The third step (my favorite): it's time to start fresh and NO you don't have to buy from the Snap-On, Mac or Matco guy. You are able to do just as good at a CarQuest or Home Depot. A well thought out box begins with the basic hand tools.

Suggested Tools include:
Screw Driver Set- Both Philips and Straight blade make sure to get all three sizes. One thing I like to look for is an insulated driver to help prevent accidental shorts. Another great idea to help you get into tight spots is an offset screwdriver set, it will allow you to get at those 4x6's in the dash of your Chevy truck or get those troublesome screws holding the cluster bezel.
Wire Cutter / Crimper- DO NOT get the cheap ones that come in a set with terminals. You can pick up a nice pair for $10-$20. I prefer either the Channellock Klein or Ideal 9 inch combo.
Wire strippers- I prefer the Ideal strip master model there are other manufacturers such as CB and Grizzly, but I've had mine for 10 years now and they are just like new. Klein also makes the T stripper. It's not as elaborate but still does the job.
Socket Set- Keep in mind that most cars are now equipped with metric bolt heads throughout. But it is still a good idea to have both SEA and metric on hand. You will also want to have both 1/4 inch and 3/8ths inch drives. Be sure to pick up ratchets and nut driver handles for both drive sizes. Also it would not be a bad idea to get an assortment of torx bits as you will find these come in handy when you least expect it. An inexpensive way to cover your needs is by picking up them up at a Craftsman store. I actually have a set by S K, which you can pick up affordably at CarQuest.

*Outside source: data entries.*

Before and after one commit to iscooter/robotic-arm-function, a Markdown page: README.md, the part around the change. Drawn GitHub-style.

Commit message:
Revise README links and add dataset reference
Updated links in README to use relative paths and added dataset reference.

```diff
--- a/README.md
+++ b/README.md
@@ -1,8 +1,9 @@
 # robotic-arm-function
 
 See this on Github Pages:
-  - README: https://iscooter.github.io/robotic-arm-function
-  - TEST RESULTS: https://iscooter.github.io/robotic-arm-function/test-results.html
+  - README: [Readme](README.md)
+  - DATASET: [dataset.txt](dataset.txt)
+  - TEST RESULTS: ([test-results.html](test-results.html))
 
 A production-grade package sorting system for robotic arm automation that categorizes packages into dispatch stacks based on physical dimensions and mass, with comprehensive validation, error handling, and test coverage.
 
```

Wrenches- More than likely you will never run into a situation in which a open end/box end wrench is needed so they can wait. But when you start doing some more extravagant installations where grounds require bolts instead of large self-tapping screws, you will want to get a set. Keep in mind to get both SEA and metric sizes. You will also need a set of Allen wrenches, both SEA and metric are needed. I personally like Wiha Allen wrenches, but there are many other brands that will work.
Meters/Test Light- OK, a meter will defiantly not be the cheapest tool in your box but it is a handy one. There are so many makes out there its hard to advise on a brand, however I have a Fluke and I would prefer no other. A test light on the other hand will only be used in simple circumstances and is not needed if you have a meter, but its still nice to have as back up.
Cordless Screw Driver- I recommend at least a 12-volt, 2-speed drill with a clutch. The clutch is key. It will prevent you from over tightening those ground screws, snapping a screw or even cracking plastic. Brands... well brands are debatable. I actually have four different ones I have a DeWalt, Makita, Ridgid, and a Craftsman. Honestly spend a little extra money and get a DeWalt. Be sure to pick up set of drill bits and an array of bits.
Miscellaneous- Yes these are under miscellaneous but defiantly not to be done without. Pliers, a couple sizes will do here 4", and 8" should suit you well. Side Cutters, Klein makes a wonderful 4" set of side cutters that work great for clean edges on zip ties and cutting open wires that are taped together with out effecting the insulation of the wire. I would also pick up an 8" Diagonal Side Cutters for cutting wire to length. For the following you may either need to be extremely innovative or pick up a Ford, and Volkswagen/Audi removal tool set. One tool that I have found myself using more and more as auto makers close the tolerances in their fit and finish is a pic set (with hook tool). I use it for more than popping trim rings and bezels and it will help with wire seperation also.